Problem =>
Within the listing below, how many lines feature the word "bioprocesses"? Reply with only that number.
═══ Input data
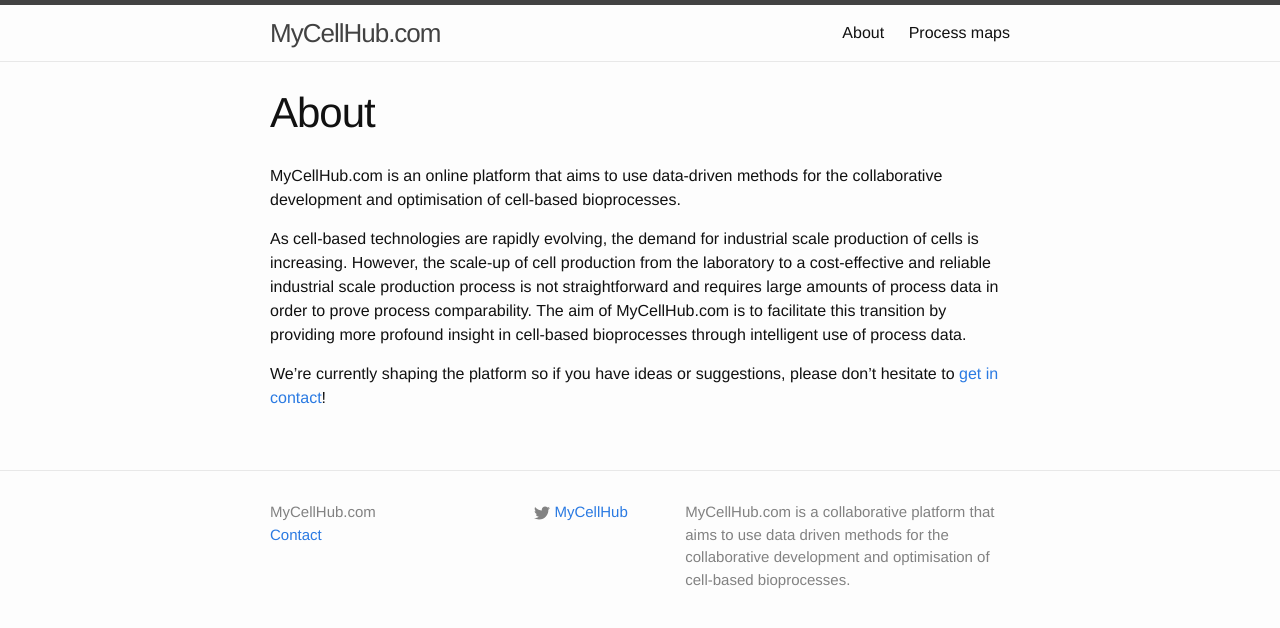
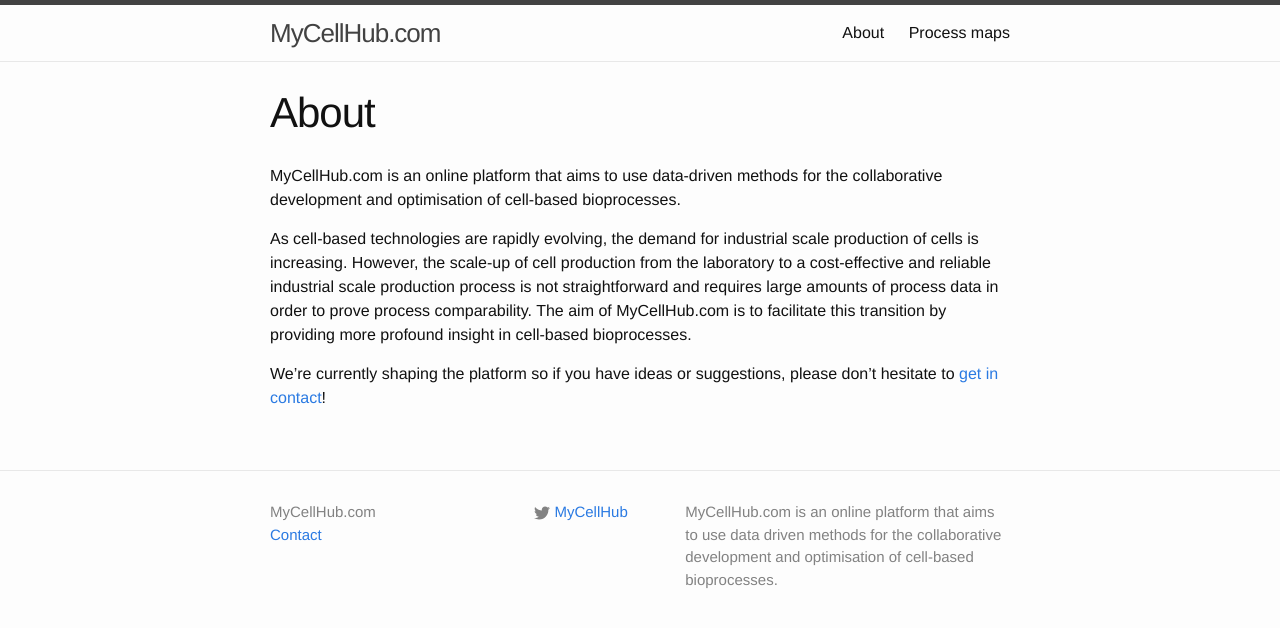
Before and after one commit to Ipes/bioreactor-efficiency-visualisations, a Jekyll site: the page built from about.md, in a window 1280 px wide. Shown: the top 628 px of the page. Built offline with Jekyll 4.4.1, drawn with Linux system fonts in a browser that asks for light colours.

Commit message:
update site description and about

```diff
--- a/_config.yml
+++ b/_config.yml
@@ -9,7 +9,7 @@
 title: MyCellHub.com
 email: toon.lambrechts@biw.kuleuven.be
 description: > # this means to ignore newlines until "baseurl:"
-  MyCellHub.com is a collaborative platform that aims to use data driven methods
+  MyCellHub.com is an online platform that aims to use data driven methods
   for the collaborative development and optimisation of cell-based bioprocesses.
 baseurl: "" # the subpath of your site, e.g. /blog
 url: "http://www.mycellhub.com" # the base hostname & protocol for your site
--- a/about.md
+++ b/about.md
@@ -8,6 +8,6 @@ MyCellHub.com is an online platform that aims to use data-driven methods for the
 
 As cell-based technologies are rapidly evolving, the demand for industrial scale production of cells is increasing.
 However, the scale-up of cell production from the laboratory to a cost-effective and reliable industrial scale production process is not straightforward and requires large amounts of process data in order to prove process comparability.
-The aim of MyCellHub.com is to facilitate this transition by providing more profound insight in cell-based bioprocesses through intelligent use of process data.
+The aim of MyCellHub.com is to facilitate this transition by providing more profound insight in cell-based bioprocesses.
 
 We're currently shaping the platform so if you have ideas or suggestions, please don't hesitate to <a href="mailto:{{ site.email }}"> get in contact</a>!
```
Also changed, not shown: processmap1.md (+1 -1 lines), processmap2.md (+1 -1 lines).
══════
Solution below =>
3